Front-end code edit data
[Start of Attachment]
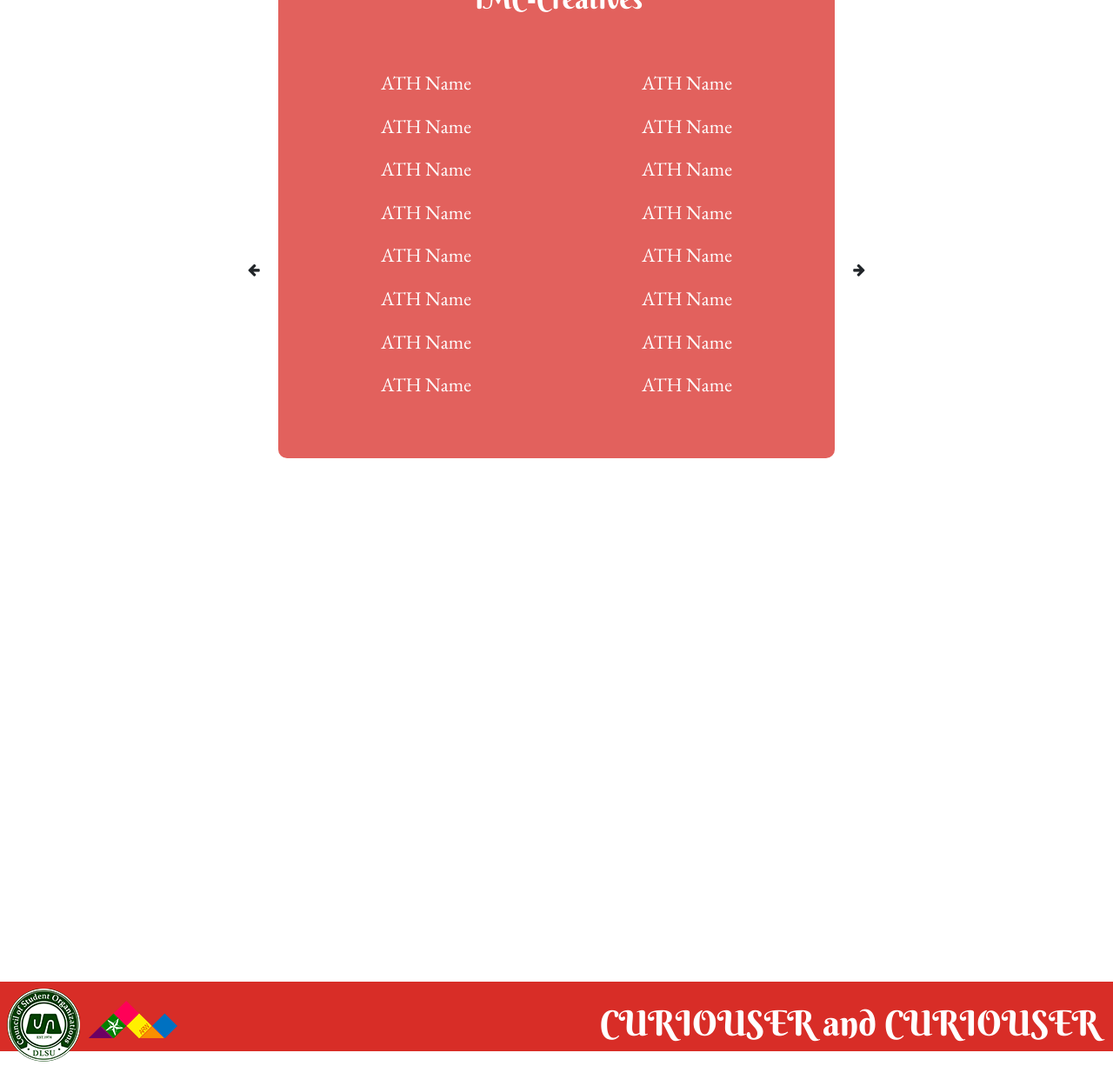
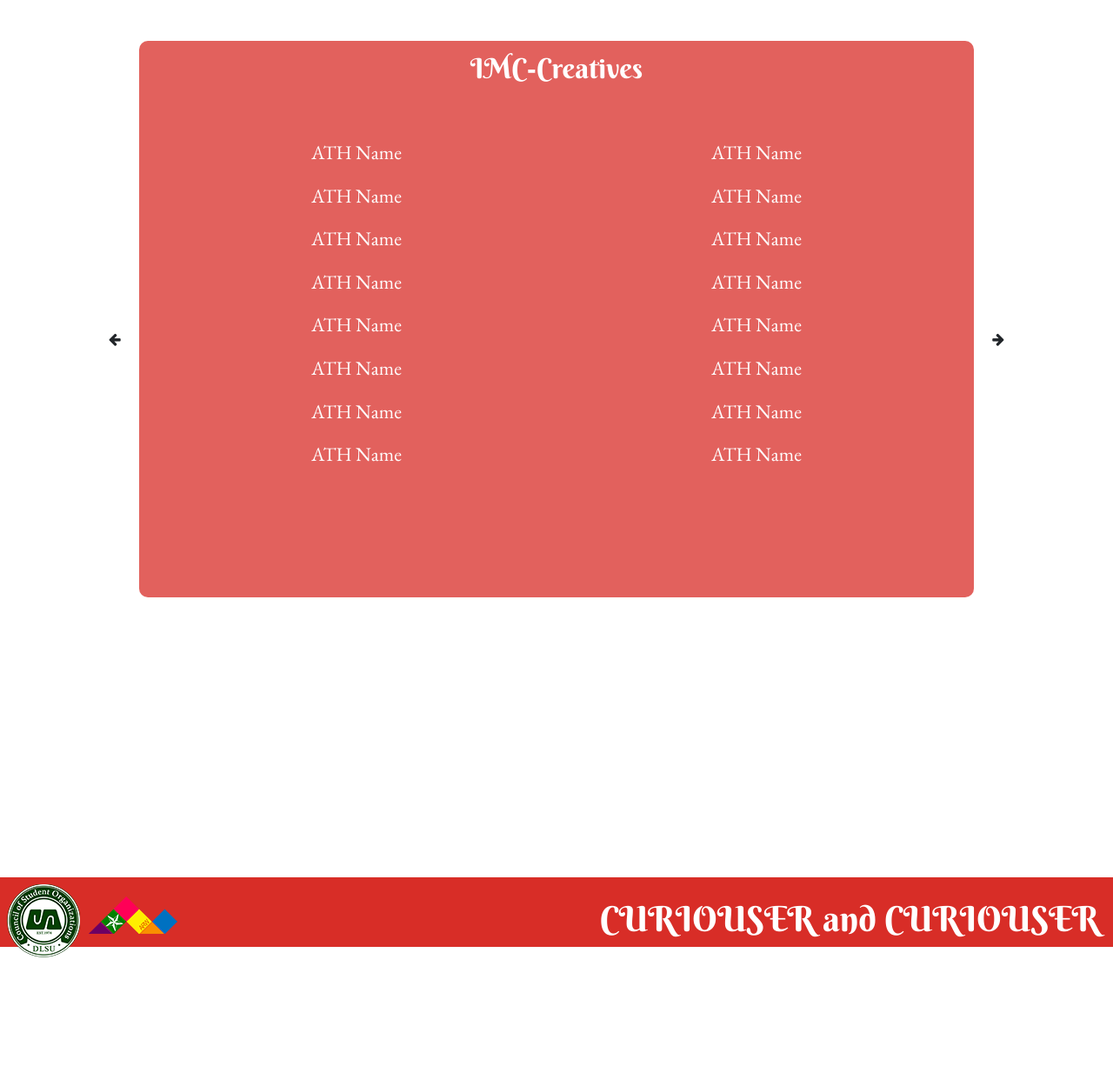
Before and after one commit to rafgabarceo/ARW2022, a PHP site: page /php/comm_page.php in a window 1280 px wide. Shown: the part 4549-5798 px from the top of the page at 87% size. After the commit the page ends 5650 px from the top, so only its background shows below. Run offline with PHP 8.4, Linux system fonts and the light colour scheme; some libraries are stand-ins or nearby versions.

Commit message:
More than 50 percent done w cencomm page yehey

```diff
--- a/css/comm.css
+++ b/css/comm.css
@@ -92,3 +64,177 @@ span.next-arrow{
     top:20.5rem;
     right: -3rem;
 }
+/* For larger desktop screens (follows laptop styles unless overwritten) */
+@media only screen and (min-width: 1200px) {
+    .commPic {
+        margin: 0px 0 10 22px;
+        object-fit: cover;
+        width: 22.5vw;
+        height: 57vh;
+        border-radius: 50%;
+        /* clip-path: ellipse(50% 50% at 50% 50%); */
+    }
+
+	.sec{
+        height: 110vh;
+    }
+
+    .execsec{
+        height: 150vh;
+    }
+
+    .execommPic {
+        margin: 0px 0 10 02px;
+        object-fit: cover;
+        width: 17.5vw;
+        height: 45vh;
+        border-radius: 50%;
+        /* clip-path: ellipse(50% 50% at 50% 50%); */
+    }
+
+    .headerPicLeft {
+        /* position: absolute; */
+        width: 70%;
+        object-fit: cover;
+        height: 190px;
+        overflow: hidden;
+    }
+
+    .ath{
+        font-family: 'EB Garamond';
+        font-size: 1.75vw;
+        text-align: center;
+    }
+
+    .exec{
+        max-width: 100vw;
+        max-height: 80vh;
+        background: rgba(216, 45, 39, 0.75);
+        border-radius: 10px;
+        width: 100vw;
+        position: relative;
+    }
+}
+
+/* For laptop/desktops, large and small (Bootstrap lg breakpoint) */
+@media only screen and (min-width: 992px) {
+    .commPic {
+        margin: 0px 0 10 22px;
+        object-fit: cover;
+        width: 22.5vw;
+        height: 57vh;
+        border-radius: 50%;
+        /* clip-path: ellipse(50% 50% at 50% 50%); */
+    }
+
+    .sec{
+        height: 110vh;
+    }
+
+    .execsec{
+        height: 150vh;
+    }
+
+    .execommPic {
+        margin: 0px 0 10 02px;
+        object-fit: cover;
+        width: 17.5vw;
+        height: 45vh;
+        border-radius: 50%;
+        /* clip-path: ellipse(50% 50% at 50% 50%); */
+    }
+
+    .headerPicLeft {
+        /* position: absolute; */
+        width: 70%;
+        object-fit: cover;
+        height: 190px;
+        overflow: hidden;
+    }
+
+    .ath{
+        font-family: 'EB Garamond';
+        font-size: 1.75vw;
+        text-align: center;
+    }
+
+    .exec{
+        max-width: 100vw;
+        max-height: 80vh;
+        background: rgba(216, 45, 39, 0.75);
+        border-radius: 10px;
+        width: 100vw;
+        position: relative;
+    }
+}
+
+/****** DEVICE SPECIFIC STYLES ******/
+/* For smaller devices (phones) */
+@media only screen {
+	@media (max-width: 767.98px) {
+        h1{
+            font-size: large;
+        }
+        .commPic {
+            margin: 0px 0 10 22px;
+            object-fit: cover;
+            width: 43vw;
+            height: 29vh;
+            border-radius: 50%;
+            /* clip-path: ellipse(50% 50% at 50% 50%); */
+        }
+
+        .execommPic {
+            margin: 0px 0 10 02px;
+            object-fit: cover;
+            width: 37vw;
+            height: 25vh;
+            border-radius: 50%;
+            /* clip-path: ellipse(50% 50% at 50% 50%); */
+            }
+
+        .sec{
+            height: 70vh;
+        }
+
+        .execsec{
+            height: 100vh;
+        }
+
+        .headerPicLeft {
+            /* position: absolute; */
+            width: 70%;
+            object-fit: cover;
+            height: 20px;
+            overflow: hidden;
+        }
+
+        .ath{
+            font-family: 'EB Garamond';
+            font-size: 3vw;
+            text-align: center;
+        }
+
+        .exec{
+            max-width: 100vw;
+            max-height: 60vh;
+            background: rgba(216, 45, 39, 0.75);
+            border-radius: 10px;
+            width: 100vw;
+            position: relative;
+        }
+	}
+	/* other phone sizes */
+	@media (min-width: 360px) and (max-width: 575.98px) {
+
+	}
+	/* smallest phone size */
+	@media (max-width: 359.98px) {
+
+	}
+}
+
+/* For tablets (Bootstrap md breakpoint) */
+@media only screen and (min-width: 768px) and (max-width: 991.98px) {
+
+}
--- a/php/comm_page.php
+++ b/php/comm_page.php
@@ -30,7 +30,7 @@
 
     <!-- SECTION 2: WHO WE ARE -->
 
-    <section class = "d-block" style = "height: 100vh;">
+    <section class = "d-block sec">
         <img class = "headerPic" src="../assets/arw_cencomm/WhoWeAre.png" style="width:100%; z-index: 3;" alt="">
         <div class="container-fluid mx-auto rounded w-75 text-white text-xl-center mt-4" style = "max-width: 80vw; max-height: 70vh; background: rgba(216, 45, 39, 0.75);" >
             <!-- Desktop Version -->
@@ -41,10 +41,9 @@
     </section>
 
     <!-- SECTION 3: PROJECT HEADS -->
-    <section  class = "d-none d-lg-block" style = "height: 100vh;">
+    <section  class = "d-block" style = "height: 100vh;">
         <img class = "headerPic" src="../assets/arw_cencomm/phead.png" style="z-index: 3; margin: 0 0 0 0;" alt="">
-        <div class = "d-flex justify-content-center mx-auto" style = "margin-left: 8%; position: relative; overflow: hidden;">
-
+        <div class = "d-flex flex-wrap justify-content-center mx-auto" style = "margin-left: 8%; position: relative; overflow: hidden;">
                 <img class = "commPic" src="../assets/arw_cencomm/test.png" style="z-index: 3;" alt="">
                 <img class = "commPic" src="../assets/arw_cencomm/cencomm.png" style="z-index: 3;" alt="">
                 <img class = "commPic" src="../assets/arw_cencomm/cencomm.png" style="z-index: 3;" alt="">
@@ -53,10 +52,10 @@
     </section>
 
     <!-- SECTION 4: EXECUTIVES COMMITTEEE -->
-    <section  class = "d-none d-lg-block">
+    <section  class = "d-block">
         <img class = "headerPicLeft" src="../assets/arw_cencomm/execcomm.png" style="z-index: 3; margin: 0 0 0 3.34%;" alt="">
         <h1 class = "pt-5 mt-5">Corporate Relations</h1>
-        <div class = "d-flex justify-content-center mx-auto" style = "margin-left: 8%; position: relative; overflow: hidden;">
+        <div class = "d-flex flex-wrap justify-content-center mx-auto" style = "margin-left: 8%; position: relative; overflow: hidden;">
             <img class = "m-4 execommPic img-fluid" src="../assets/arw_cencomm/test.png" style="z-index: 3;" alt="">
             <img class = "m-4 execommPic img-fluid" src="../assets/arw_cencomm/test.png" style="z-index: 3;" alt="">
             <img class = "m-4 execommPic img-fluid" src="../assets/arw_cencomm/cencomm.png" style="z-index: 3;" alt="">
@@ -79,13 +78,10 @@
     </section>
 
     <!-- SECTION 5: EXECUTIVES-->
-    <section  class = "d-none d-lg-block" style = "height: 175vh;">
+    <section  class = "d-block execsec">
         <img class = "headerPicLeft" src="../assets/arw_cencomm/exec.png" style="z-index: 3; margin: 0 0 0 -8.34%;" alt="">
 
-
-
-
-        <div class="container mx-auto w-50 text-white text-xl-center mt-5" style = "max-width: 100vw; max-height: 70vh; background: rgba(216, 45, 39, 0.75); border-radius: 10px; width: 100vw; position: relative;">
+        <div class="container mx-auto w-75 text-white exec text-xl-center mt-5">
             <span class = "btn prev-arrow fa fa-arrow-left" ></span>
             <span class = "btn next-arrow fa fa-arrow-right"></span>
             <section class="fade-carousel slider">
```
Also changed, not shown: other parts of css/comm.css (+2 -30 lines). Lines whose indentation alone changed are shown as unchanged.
[End of Attachment]
*Task item:*
From the entries, report every line in which the string "right" occurs.

*The completed task:*
     right: -3rem;
             <span class = "btn next-arrow fa fa-arrow-right"></span>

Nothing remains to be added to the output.